I like the idea of testing for organisms that might be too small to see with the naked eye. They might be the eggs or larva of something bigger or they might be organisms even small, could cause untold further damage to our Great Lakes.
When I was on the Lake Ontario/St. Lawrence River Water Levels Study, we learned that over 90% of the shipping was inside the Great Lakes -- between ports in Canada, between ports in the USA and then between ports of the two countries. So, I really wonder at the number of ships that would have to follow the new regulations that NY is proposing. Remember the old saying, "Figures don't lie, but liars can figure". It's wise to check the facts and figures on both sides of the argument.

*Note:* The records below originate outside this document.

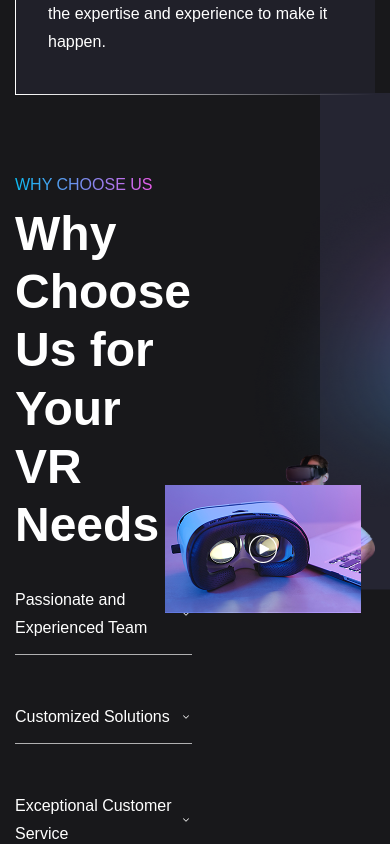
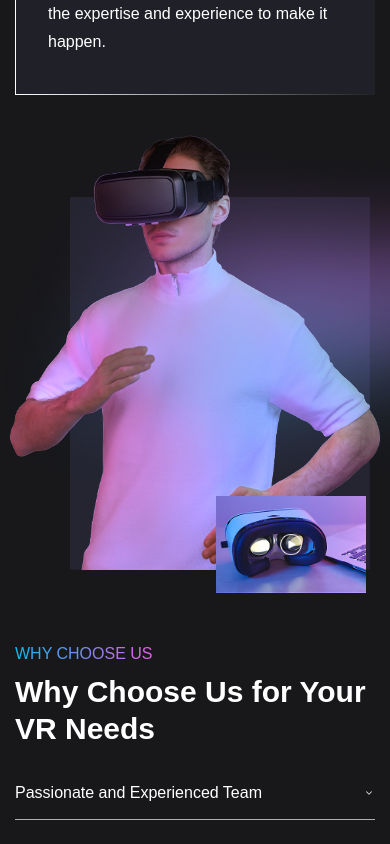
Before and after one commit to LiliiaGalkina/VR, a React (Vite) app: page / in a window 390 px wide. Shown: the part 5340-6184 px from the top of the page. Built offline with nearby package versions, Linux system fonts and the light colour scheme.

Commit message:
whychooseus адаптив

```diff
--- a/src/components/WhyChooseUS/whychooseus.module.scss
+++ b/src/components/WhyChooseUS/whychooseus.module.scss
@@ -52,3 +52,64 @@
 .text {
   color: $greydarkColor;
 }
+
+@media (max-width: 1024px) {
+  .items {
+    gap: 3rem;
+  }
+  .content {
+    max-width: 45rem;
+  }
+  .title {
+    @include title(3.6rem);
+  }
+}
+
+@media (max-width: 900px) {
+  .items {
+    width: 100%;
+    min-height: auto;
+    flex-direction: column-reverse;
+    gap: 7rem;
+  }
+  .content {
+    min-width: 100%;
+  }
+  .title {
+    @include title(3.6rem);
+  }
+}
+
+@media (max-width: 600px) {
+  .title {
+    @include title(3rem);
+  }
+  .images {
+    width: 37rem;
+  }
+  .bg {
+    width: 30rem;
+  }
+}
+
+@media (max-width: 480px) {
+  .images {
+    width: 37rem;
+  }
+  .bg {
+    width: 30rem;
+  }
+
+  .video {
+	width: 15rem;
+  }
+}
+
+@media (max-width: 375px) {
+	  .images {
+    width: 27rem;
+  }
+  .bg {
+    width: 22rem;
+  }
+}
```
Lines whose indentation alone changed are shown as unchanged.
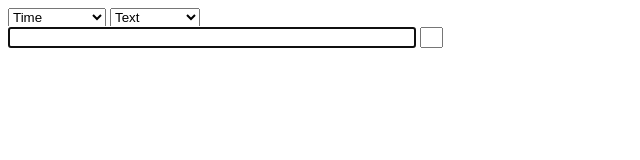
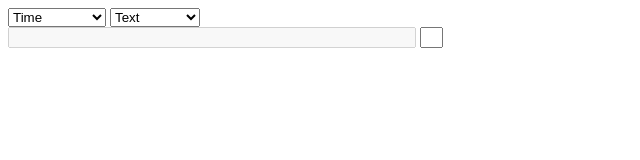
Before and after one commit to fox-squirrels-2013/snakes_on_a_plane, a plain HTML site: page index.html in a window 1280 px wide. Shown: the whole page, without its empty margins (0-640 px from the left). Drawn offline with Linux system fonts and the light colour scheme.

Commit message:
made it so the user has to select a show before typing

```diff
--- a/game.js
+++ b/game.js
@@ -13,6 +13,7 @@ function populateText(selectedText) {
     document.getElementById('dummy_text').innerText = show
   }
   document.getElementById('hidden_dummy_text').innerText = document.getElementById('dummy_text').innerText
+  document.getElementById('user_input').disabled = false
 }
 
 function inputBox() {
--- a/index.html
+++ b/index.html
@@ -21,13 +21,13 @@
 
     <div id="dummy_text"></div>
     <div id="hidden_dummy_text" style="display: none;"></div>
+
+    <input type="text" style="width: 400px;" value="" id="user_input" name="user_input" onkeydown="inputBox()" disabled autofocus>
+    <input type="text" value="" name="error_output" readOnly style="width:15px">
+
     <div id="displayTimer"></div>
+    <div id="score"></div>
 
-
-    <input type="text" style="width: 400px;" value="" id="user_input" name="user_input" onkeydown="inputBox()" autofocus>
-    <input type="text" value="" name="error_output" readOnly style="width:15px">
-    <div id="score"></div>
     <script type="text/javascript" src="./game.js"></script>
-
   </body>
 </html>
```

Second, have you ever visited the wetland on Richmond Drive in South Stormont? What a natural paradise, right in our own backyard. The Cornwall and Area Birding Club members as well as other birders across our area, like to visit the wetland. We have seen some very rare birds there and believe the area should be protected and promoted. The CABC wants to work with South Stormont to promote the area for ecotourism. Birders who come, must eat and sleep, if we show them lots to see.
Third: Have you ever wondered what happens in the Policy Section of every Ministry, whether provincial or federal across our nation? Have you ever wondered how many people sit in these sections making policy? Have you ever wondered how much of that policy ever actually serves us?
Recently I had the "opportunity" to think about these things. I came to the conclusion that each Ministry does not need more than 5 policy wonks plus 1 secretary to look after policy for that Ministry. I figure that more than that means they spend more time in meetings talking to each other than actually thinking up policy. I also figure they never get to the ground level to see if the policies will work and how they will affect us taxpayers.
I think the governments could save a LOT of money by cutting their policy wonks instead of the people that serve us. However, you and I both know they haven't the guts to face those at the higher levels -- much easier to cut the ones they never see. I wonder if it would help if I ask Santa for help?